[[ DATA FOR PROCESSING, beginning ]]

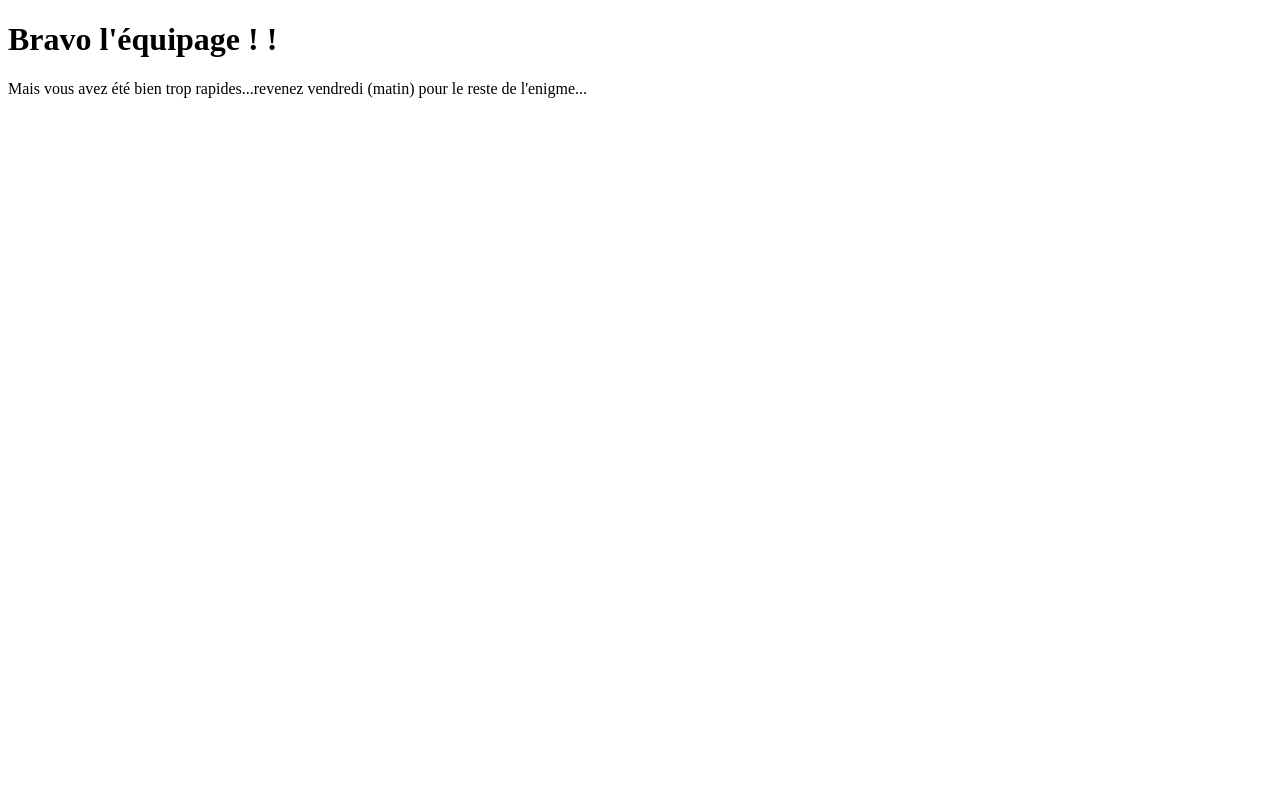
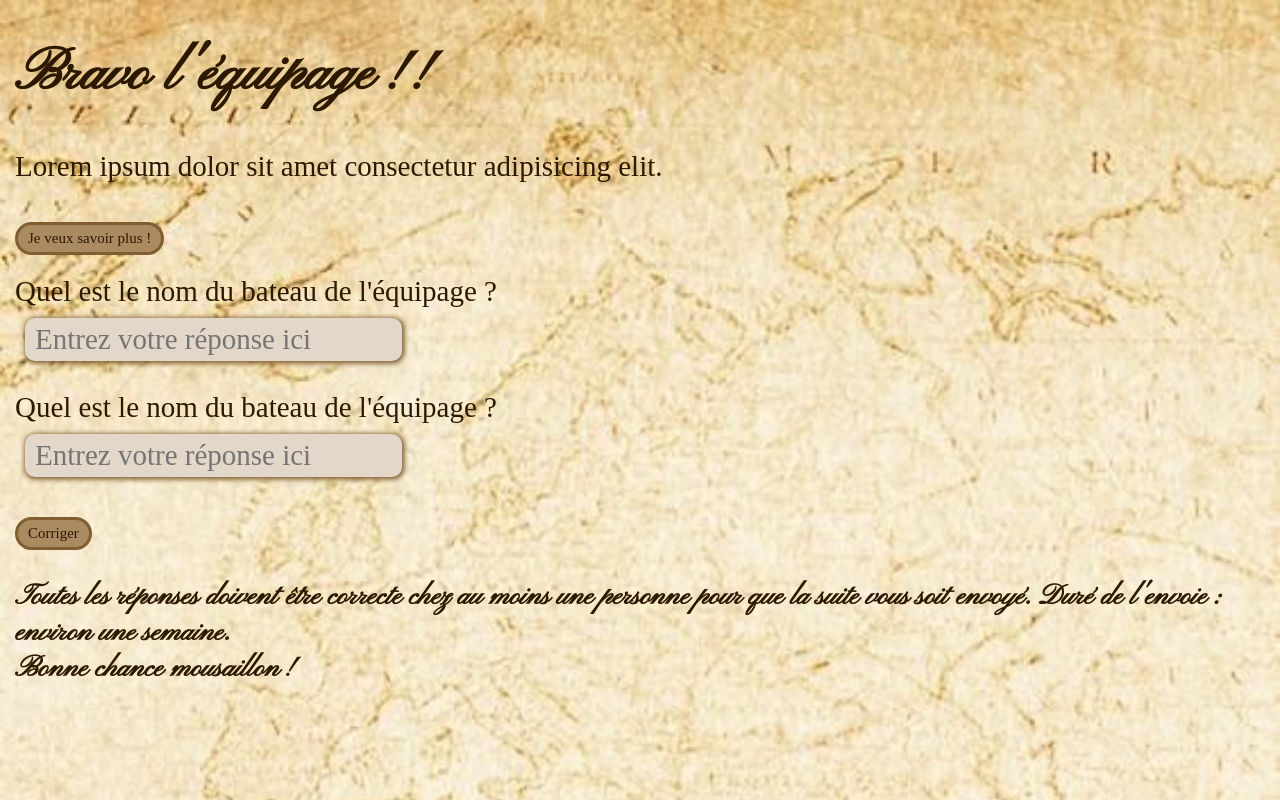
Before and after one commit to itigra5/ProjetF2000, a plain HTML site: page index.html in a window 1280 px wide. Drawn offline with Linux system fonts and the light colour scheme; a web font is replaced by a local one.

Commit message:
fait presque, manque les vrai questions

```diff
--- a/index.html
+++ b/index.html
@@ -3,10 +3,33 @@
 <head>
     <meta charset="UTF-8">
     <meta name="viewport" content="width=device-width, initial-scale=1.0">
+    <link rel="stylesheet" href="style.css">
+    <link rel="preconnect" href="https://fonts.googleapis.com">
+    <link rel="preconnect" href="https://fonts.gstatic.com" crossorigin>
+    <link href="https://fonts.googleapis.com/css2?family=Edu+NSW+ACT+Cursive:wght@400..700&family=IM+Fell+DW+Pica+SC&family=Pinyon+Script&display=swap" rel="stylesheet">
+    <link href="https://fonts.googleapis.com/css2?family=Edu+NSW+ACT+Cursive:wght@400..700&family=Pinyon+Script&display=swap" rel="stylesheet">
     <title>Enigmes...</title>
 </head>
 <body>
-    <h1>Bravo l'équipage ! !</h1>
-    <P>Mais vous avez été bien trop rapides...revenez vendredi (matin) pour le reste de l'enigme...</P>
+    <h1 class="pinyon-script-regular" >Bravo l'équipage ! !</h1>
+    <div id ="intro">
+        <p id="description"> Lorem ipsum dolor sit amet consectetur adipisicing elit.
+        </p>
+        <button id="expandButton" onclick="expandText()">Je veux savoir plus !</button>
+    </div>
+
+    <div class="questionSection">
+        <label for="reponse1">Quel est le nom du bateau de l'équipage ?</label><br>
+        <input type="text" id="reponse1" name="reponse1" placeholder="Entrez votre réponse ici">
+    </div>
+    <div class="questionSection">
+        <label for="reponse2">Quel est le nom du bateau de l'équipage ?</label><br>
+        <input type="text" id="reponse2" name="reponse2" placeholder="Entrez votre réponse ici">
+    </div>
+
+    <button id="submitAnswers" onclick="submitAnswers()">Corriger</button>
+
+    <p id="PS" class="pinyon-script-regular">Toutes les réponses doivent être correcte chez au moins une personne pour que la suite vous soit envoyé. Duré de l'envoie : environ une semaine. <br> Bonne chance mousaillon !</p>
+<script src="index.js"></script>
 </body>
 </html>
--- /dev/null
+++ b/index.js
@@ -0,0 +1,42 @@
+
+  const fulltext = "Lorem ipsum dolor sit amet consectetur adipisicing elit. Iure iste accusamus tenetur sapiente, numquam velit neque vel sed unde, necessitatibus ex quisquam doloremque, quidem fugiat est ipsa! Adipisci, explicabo Lorem ipsum dolor sit amet consectetur adipisicing elit. Asperiores itaque sequi similique consequuntur, enim tenetur molestiae totam doloremque neque aperiam rerum eos velit optio quidem eligendi incidunt impedit atque praesentium.Lorem ipsum dolor sit amet consectetur adipisicing elit. Iure iste accusamus tenetur sapiente, numquam velit neque vel sed unde, necessitatibus ex quisquam doloremque, quidem fugiat est ipsa! Adipisci, explicabo Lorem ipsum dolor sit amet consectetur adipisicing elit. Asperiores itaque sequi similique consequuntur, enim tenetur molestiae totam doloremque neque aperiam rerum eos velit optio quidem eligendi incidunt impedit atque praesentium.";
+
+
+function expandText() {
+  document.getElementById('description').textContent = fulltext;
+  expandButton.style.display = 'none';
+}
+
+const bonnesReponses = [
+  "réponse1", // Remplace par la bonne réponse 1
+  "réponse2", // Remplace par la bonne réponse 2
+  "réponse3",
+  "réponse4",
+  "réponse5",
+  "réponse6",
+  "réponse7",
+  "réponse8",
+  "réponse9",
+  "réponse10"
+];
+
+
+function submitAnswers() {
+  let toutTrue = true;
+  let compteFalse = 0;
+  for (let i = 1; i<=2; i++) {
+    const userInput = document.getElementById(`reponse${i}`);
+    const valeur = userInput.value.trim().toLowerCase();
+    const bonne = bonnesReponses[i - 1].toLowerCase();
+    if (valeur !== bonne) {
+      toutTrue = false;
+      compteFalse++;
+    }
+  }
+  if (toutTrue) {
+    alert("Bravo, toutes les réponses sont correctes, envoie de la lettre...")
+    console.log("QUIZ FAIT !! ✅✅✅");
+  } else {
+    alert(`${compteFalse} réponses sont incorrectes.`);
+  }
+}
--- /dev/null
+++ b/style.css
@@ -0,0 +1,55 @@
+.pinyon-script-regular {
+  font-family: "Pinyon Script", cursive;
+  font-weight: 700;
+  font-size: 1rem;
+  font-style: normal;
+}
+
+
+.im-fell-dw-pica-sc-regular {
+  font-family: "IM Fell DW Pica SC", serif;
+  font-weight: 400;
+  font-style: normal;
+}
+
+*{
+    font-family: "IM Fell DW Pica SC", serif;
+    font-weight: 400;
+    font-style: normal;
+    font-size: 29px;
+    font-style: normal;
+    color: rgb(44, 25, 0);
+}
+body{
+    margin: 15px;
+    background-color: rgb(201, 187, 169);
+    background-image: url("00da97724d1d1bda8f8325701b58d3cf.jpg");
+    background-size: cover;
+    background-repeat: no-repeat;
+}
+h1.pinyon-script-regular {
+    font-size: 2rem;
+}
+
+button{
+    background-color: rgb(170, 138, 97);
+    border: 3px solid rgb(129, 94, 49);
+    border-radius: 20px;
+    padding: 5px 10px;
+    font-size: 15px;
+    cursor: pointer;
+    margin-top: 10px;
+}
+
+.questionSection{
+    margin: 20px 0px;
+}
+
+.questionSection input {
+    border-radius: 10px;
+    margin: 10px 10px;
+    border: 0px solid rgb(129, 94, 49);
+    box-shadow: 1px 1px 5px 1.6px rgb(129, 94, 49);
+    background-color: rgb(226, 215, 200);
+    padding: 5px 10px;
+}
```
Also changed, not shown: 00da97724d1d1bda8f8325701b58d3cf.jpg (added), Google Lens.jfif (added), Vintage Map of a Forgotten World Wallpaper.jfif (added), 1 other file.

[[ DATA FOR PROCESSING, end ]]

ABOUT THIS TASK:
Each record must be set down again without alteration, and no picture may be carried over.

TASK ANSWER:
Before and after one commit to itigra5/ProjetF2000, a plain HTML site: page index.html in a window 1280 px wide. Drawn offline with Linux system fonts and the light colour scheme; a web font is replaced by a local one.

Commit message:
fait presque, manque les vrai questions

```diff
--- a/index.html
+++ b/index.html
@@ -3,10 +3,33 @@
 <head>
     <meta charset="UTF-8">
     <meta name="viewport" content="width=device-width, initial-scale=1.0">
+    <link rel="stylesheet" href="style.css">
+    <link rel="preconnect" href="https://fonts.googleapis.com">
+    <link rel="preconnect" href="https://fonts.gstatic.com" crossorigin>
+    <link href="https://fonts.googleapis.com/css2?family=Edu+NSW+ACT+Cursive:wght@400..700&family=IM+Fell+DW+Pica+SC&family=Pinyon+Script&display=swap" rel="stylesheet">
+    <link href="https://fonts.googleapis.com/css2?family=Edu+NSW+ACT+Cursive:wght@400..700&family=Pinyon+Script&display=swap" rel="stylesheet">
     <title>Enigmes...</title>
 </head>
 <body>
-    <h1>Bravo l'équipage ! !</h1>
-    <P>Mais vous avez été bien trop rapides...revenez vendredi (matin) pour le reste de l'enigme...</P>
+    <h1 class="pinyon-script-regular" >Bravo l'équipage ! !</h1>
+    <div id ="intro">
+        <p id="description"> Lorem ipsum dolor sit amet consectetur adipisicing elit.
+        </p>
+        <button id="expandButton" onclick="expandText()">Je veux savoir plus !</button>
+    </div>
+
+    <div class="questionSection">
+        <label for="reponse1">Quel est le nom du bateau de l'équipage ?</label><br>
+        <input type="text" id="reponse1" name="reponse1" placeholder="Entrez votre réponse ici">
+    </div>
+    <div class="questionSection">
+        <label for="reponse2">Quel est le nom du bateau de l'équipage ?</label><br>
+        <input type="text" id="reponse2" name="reponse2" placeholder="Entrez votre réponse ici">
+    </div>
+
+    <button id="submitAnswers" onclick="submitAnswers()">Corriger</button>
+
+    <p id="PS" class="pinyon-script-regular">Toutes les réponses doivent être correcte chez au moins une personne pour que la suite vous soit envoyé. Duré de l'envoie : environ une semaine. <br> Bonne chance mousaillon !</p>
+<script src="index.js"></script>
 </body>
 </html>
--- /dev/null
+++ b/index.js
@@ -0,0 +1,42 @@
+
+  const fulltext = "Lorem ipsum dolor sit amet consectetur adipisicing elit. Iure iste accusamus tenetur sapiente, numquam velit neque vel sed unde, necessitatibus ex quisquam doloremque, quidem fugiat est ipsa! Adipisci, explicabo Lorem ipsum dolor sit amet consectetur adipisicing elit. Asperiores itaque sequi similique consequuntur, enim tenetur molestiae totam doloremque neque aperiam rerum eos velit optio quidem eligendi incidunt impedit atque praesentium.Lorem ipsum dolor sit amet consectetur adipisicing elit. Iure iste accusamus tenetur sapiente, numquam velit neque vel sed unde, necessitatibus ex quisquam doloremque, quidem fugiat est ipsa! Adipisci, explicabo Lorem ipsum dolor sit amet consectetur adipisicing elit. Asperiores itaque sequi similique consequuntur, enim tenetur molestiae totam doloremque neque aperiam rerum eos velit optio quidem eligendi incidunt impedit atque praesentium.";
+
+
+function expandText() {
+  document.getElementById('description').textContent = fulltext;
+  expandButton.style.display = 'none';
+}
+
+const bonnesReponses = [
+  "réponse1", // Remplace par la bonne réponse 1
+  "réponse2", // Remplace par la bonne réponse 2
+  "réponse3",
+  "réponse4",
+  "réponse5",
+  "réponse6",
+  "réponse7",
+  "réponse8",
+  "réponse9",
+  "réponse10"
+];
+
+
+function submitAnswers() {
+  let toutTrue = true;
+  let compteFalse = 0;
+  for (let i = 1; i<=2; i++) {
+    const userInput = document.getElementById(`reponse${i}`);
+    const valeur = userInput.value.trim().toLowerCase();
+    const bonne = bonnesReponses[i - 1].toLowerCase();
+    if (valeur !== bonne) {
+      toutTrue = false;
+      compteFalse++;
+    }
+  }
+  if (toutTrue) {
+    alert("Bravo, toutes les réponses sont correctes, envoie de la lettre...")
+    console.log("QUIZ FAIT !! ✅✅✅");
+  } else {
+    alert(`${compteFalse} réponses sont incorrectes.`);
+  }
+}
--- /dev/null
+++ b/style.css
@@ -0,0 +1,55 @@
+.pinyon-script-regular {
+  font-family: "Pinyon Script", cursive;
+  font-weight: 700;
+  font-size: 1rem;
+  font-style: normal;
+}
+
+
+.im-fell-dw-pica-sc-regular {
+  font-family: "IM Fell DW Pica SC", serif;
+  font-weight: 400;
+  font-style: normal;
+}
+
+*{
+    font-family: "IM Fell DW Pica SC", serif;
+    font-weight: 400;
+    font-style: normal;
+    font-size: 29px;
+    font-style: normal;
+    color: rgb(44, 25, 0);
+}
+body{
+    margin: 15px;
+    background-color: rgb(201, 187, 169);
+    background-image: url("00da97724d1d1bda8f8325701b58d3cf.jpg");
+    background-size: cover;
+    background-repeat: no-repeat;
+}
+h1.pinyon-script-regular {
+    font-size: 2rem;
+}
+
+button{
+    background-color: rgb(170, 138, 97);
+    border: 3px solid rgb(129, 94, 49);
+    border-radius: 20px;
+    padding: 5px 10px;
+    font-size: 15px;
+    cursor: pointer;
+    margin-top: 10px;
+}
+
+.questionSection{
+    margin: 20px 0px;
+}
+
+.questionSection input {
+    border-radius: 10px;
+    margin: 10px 10px;
+    border: 0px solid rgb(129, 94, 49);
+    box-shadow: 1px 1px 5px 1.6px rgb(129, 94, 49);
+    background-color: rgb(226, 215, 200);
+    padding: 5px 10px;
+}
```
Also changed, not shown: 00da97724d1d1bda8f8325701b58d3cf.jpg (added), Google Lens.jfif (added), Vintage Map of a Forgotten World Wallpaper.jfif (added), 1 other file.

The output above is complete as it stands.